(Work required)
Would you reproduce every line of the material exactly?

☆ ☆ ☆

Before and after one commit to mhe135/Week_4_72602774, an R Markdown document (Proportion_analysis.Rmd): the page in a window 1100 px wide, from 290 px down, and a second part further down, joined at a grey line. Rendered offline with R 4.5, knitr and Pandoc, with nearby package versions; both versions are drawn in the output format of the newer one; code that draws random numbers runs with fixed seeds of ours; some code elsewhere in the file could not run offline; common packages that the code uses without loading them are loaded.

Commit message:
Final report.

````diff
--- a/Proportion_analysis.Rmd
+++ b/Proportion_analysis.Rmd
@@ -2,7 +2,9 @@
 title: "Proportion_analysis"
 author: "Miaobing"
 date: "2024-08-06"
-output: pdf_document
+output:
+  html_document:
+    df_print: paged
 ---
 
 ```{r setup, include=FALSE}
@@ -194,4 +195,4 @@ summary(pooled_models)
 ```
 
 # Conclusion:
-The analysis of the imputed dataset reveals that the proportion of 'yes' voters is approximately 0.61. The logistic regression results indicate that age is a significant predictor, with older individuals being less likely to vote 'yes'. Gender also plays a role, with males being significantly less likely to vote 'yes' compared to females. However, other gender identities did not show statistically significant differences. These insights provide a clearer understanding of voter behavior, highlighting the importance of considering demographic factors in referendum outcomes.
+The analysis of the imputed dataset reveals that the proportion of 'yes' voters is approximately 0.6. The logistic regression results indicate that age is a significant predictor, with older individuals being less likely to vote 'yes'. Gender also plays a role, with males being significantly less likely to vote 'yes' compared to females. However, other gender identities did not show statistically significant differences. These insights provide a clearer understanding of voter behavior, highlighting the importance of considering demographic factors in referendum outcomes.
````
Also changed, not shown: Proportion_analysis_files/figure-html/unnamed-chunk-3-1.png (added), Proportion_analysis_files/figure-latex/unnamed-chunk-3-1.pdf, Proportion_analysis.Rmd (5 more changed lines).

☆ ☆ ☆

(Answer to the exercise)
Before and after one commit to mhe135/Week_4_72602774, an R Markdown document (Proportion_analysis.Rmd): the page in a window 1100 px wide, from 290 px down, and a second part further down, joined at a grey line. Rendered offline with R 4.5, knitr and Pandoc, with nearby package versions; both versions are drawn in the output format of the newer one; code that draws random numbers runs with fixed seeds of ours; some code elsewhere in the file could not run offline; common packages that the code uses without loading them are loaded.

Commit message:
Final report.

````diff
--- a/Proportion_analysis.Rmd
+++ b/Proportion_analysis.Rmd
@@ -2,7 +2,9 @@
 title: "Proportion_analysis"
 author: "Miaobing"
 date: "2024-08-06"
-output: pdf_document
+output:
+  html_document:
+    df_print: paged
 ---
 
 ```{r setup, include=FALSE}
@@ -194,4 +195,4 @@ summary(pooled_models)
 ```
 
 # Conclusion:
-The analysis of the imputed dataset reveals that the proportion of 'yes' voters is approximately 0.61. The logistic regression results indicate that age is a significant predictor, with older individuals being less likely to vote 'yes'. Gender also plays a role, with males being significantly less likely to vote 'yes' compared to females. However, other gender identities did not show statistically significant differences. These insights provide a clearer understanding of voter behavior, highlighting the importance of considering demographic factors in referendum outcomes.
+The analysis of the imputed dataset reveals that the proportion of 'yes' voters is approximately 0.6. The logistic regression results indicate that age is a significant predictor, with older individuals being less likely to vote 'yes'. Gender also plays a role, with males being significantly less likely to vote 'yes' compared to females. However, other gender identities did not show statistically significant differences. These insights provide a clearer understanding of voter behavior, highlighting the importance of considering demographic factors in referendum outcomes.
````
Also changed, not shown: Proportion_analysis_files/figure-html/unnamed-chunk-3-1.png (added), Proportion_analysis_files/figure-latex/unnamed-chunk-3-1.pdf, Proportion_analysis.Rmd (5 more changed lines).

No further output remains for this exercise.